This information is accurate as of the fellowship year indicated for each fellow.
Lee Breuer is primarily interested in reinventing choral narrative for the contemporary stage. He approaches this goal from two perspectives: the acting and movement storytelling, as in his series The Animation, and musical storytelling, as in the Gospel at Colonus. He is exploring a project in Greece based on Aeschylus that intentionally combines all three choral disciplines—acting, singing, and dancing—to find the equation between Eastern narrative theater and Western psychological theater forms.
During his year at Radcliffe, Breuer will simultaneously complete a book-length trilogy of comic epic poems—“La Divinia Caricatura,” his Swiftian spin on Dante—and adapt the entire work for musical theater.
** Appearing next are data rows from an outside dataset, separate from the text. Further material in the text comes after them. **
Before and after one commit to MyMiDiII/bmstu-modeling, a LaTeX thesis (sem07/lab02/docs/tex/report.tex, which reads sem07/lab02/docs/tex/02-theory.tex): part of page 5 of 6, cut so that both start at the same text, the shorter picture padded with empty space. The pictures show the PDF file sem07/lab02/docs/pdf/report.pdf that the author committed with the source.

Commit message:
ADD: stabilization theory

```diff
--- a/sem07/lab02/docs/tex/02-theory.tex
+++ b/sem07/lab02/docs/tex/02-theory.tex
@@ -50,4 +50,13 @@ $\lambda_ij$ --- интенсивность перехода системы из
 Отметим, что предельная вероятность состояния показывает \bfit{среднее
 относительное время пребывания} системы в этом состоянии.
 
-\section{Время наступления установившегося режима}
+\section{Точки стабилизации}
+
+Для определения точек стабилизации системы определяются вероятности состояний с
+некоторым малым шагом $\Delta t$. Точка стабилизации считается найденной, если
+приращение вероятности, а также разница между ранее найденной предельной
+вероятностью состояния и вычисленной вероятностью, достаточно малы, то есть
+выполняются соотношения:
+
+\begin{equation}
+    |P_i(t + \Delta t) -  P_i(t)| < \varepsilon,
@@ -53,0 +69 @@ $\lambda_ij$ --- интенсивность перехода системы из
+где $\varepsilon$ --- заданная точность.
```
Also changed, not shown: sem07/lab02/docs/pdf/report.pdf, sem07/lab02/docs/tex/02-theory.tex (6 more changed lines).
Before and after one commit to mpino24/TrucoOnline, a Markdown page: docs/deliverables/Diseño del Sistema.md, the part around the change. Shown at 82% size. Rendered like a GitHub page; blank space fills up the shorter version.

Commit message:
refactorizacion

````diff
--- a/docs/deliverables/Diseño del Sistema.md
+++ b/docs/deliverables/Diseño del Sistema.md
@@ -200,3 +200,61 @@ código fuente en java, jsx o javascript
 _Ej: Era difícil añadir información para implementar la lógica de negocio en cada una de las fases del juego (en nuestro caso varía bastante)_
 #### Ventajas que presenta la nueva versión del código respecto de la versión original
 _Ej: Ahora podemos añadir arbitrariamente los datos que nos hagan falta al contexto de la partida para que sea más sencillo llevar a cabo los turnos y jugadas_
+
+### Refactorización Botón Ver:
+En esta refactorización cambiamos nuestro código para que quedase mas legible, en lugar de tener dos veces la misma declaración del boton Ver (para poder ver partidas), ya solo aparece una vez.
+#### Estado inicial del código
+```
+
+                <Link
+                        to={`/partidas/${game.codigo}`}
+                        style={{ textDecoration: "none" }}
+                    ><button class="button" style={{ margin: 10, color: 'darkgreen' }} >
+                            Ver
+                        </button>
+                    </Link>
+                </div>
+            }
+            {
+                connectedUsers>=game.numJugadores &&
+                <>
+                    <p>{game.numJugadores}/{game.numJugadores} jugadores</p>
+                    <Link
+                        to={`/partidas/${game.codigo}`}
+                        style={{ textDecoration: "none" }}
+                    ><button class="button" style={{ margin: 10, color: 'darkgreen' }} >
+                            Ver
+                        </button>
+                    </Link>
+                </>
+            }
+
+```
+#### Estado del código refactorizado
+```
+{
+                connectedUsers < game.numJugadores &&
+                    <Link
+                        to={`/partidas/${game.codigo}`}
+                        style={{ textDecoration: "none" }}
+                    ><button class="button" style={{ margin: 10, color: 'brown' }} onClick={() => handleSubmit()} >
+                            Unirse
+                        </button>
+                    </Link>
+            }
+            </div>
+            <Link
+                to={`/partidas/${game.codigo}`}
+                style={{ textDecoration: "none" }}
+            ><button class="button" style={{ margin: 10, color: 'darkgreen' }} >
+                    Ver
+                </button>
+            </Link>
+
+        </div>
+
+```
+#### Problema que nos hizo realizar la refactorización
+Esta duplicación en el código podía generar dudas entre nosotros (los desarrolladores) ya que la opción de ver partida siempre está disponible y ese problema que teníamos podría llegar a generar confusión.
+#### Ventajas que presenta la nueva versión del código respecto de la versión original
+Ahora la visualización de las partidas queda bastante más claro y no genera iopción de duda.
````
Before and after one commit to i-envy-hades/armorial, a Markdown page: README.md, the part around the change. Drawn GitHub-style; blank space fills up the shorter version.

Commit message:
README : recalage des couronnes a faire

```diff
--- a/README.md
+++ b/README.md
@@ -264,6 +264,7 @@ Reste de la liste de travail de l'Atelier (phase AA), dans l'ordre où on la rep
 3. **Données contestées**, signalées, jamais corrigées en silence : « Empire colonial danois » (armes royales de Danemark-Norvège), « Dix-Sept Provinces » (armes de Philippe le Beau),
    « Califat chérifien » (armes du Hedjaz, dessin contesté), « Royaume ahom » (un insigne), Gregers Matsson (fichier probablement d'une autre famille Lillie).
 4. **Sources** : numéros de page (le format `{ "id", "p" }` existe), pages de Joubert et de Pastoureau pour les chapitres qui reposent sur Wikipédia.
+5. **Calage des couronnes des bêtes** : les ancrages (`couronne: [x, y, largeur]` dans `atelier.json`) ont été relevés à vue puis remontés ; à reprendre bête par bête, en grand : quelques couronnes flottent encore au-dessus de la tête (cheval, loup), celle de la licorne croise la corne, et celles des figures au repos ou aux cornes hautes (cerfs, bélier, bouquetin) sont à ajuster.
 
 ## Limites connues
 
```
This trilogy of musicals, which could be staged on three successive nights, proposes to reinvent the language of the modern American musical in postmodern terms. The text and lyrics are written to be performed not only by actors, singers, dancers, and puppets, but also by computer-animated cartoons.
Breuer is best known as an adapter and director of postmodern productions: the Pulitzer- and Tony-nominated Gospel at Colonus starring Morgan Freeman and the “Best Production” OBIE Award–winning stagings of Peter and Wendy and Mabou Mines DollHouse. He has directed twelve OBIE Award?winning performances and has himself been awarded OBIEs for “Best Play,” “Best Production,” “Directing,” and “Lifelong Achievement."” Breuer has been awarded playwriting grants and fellowships from CAPS, the National Endowment for the Arts, the Rockefeller Foundation, the John Simon Guggenheim Memorial Foundation, and others. He has also received Fulbright and John D. and Catherine T. MacArthur Foundation fellowships.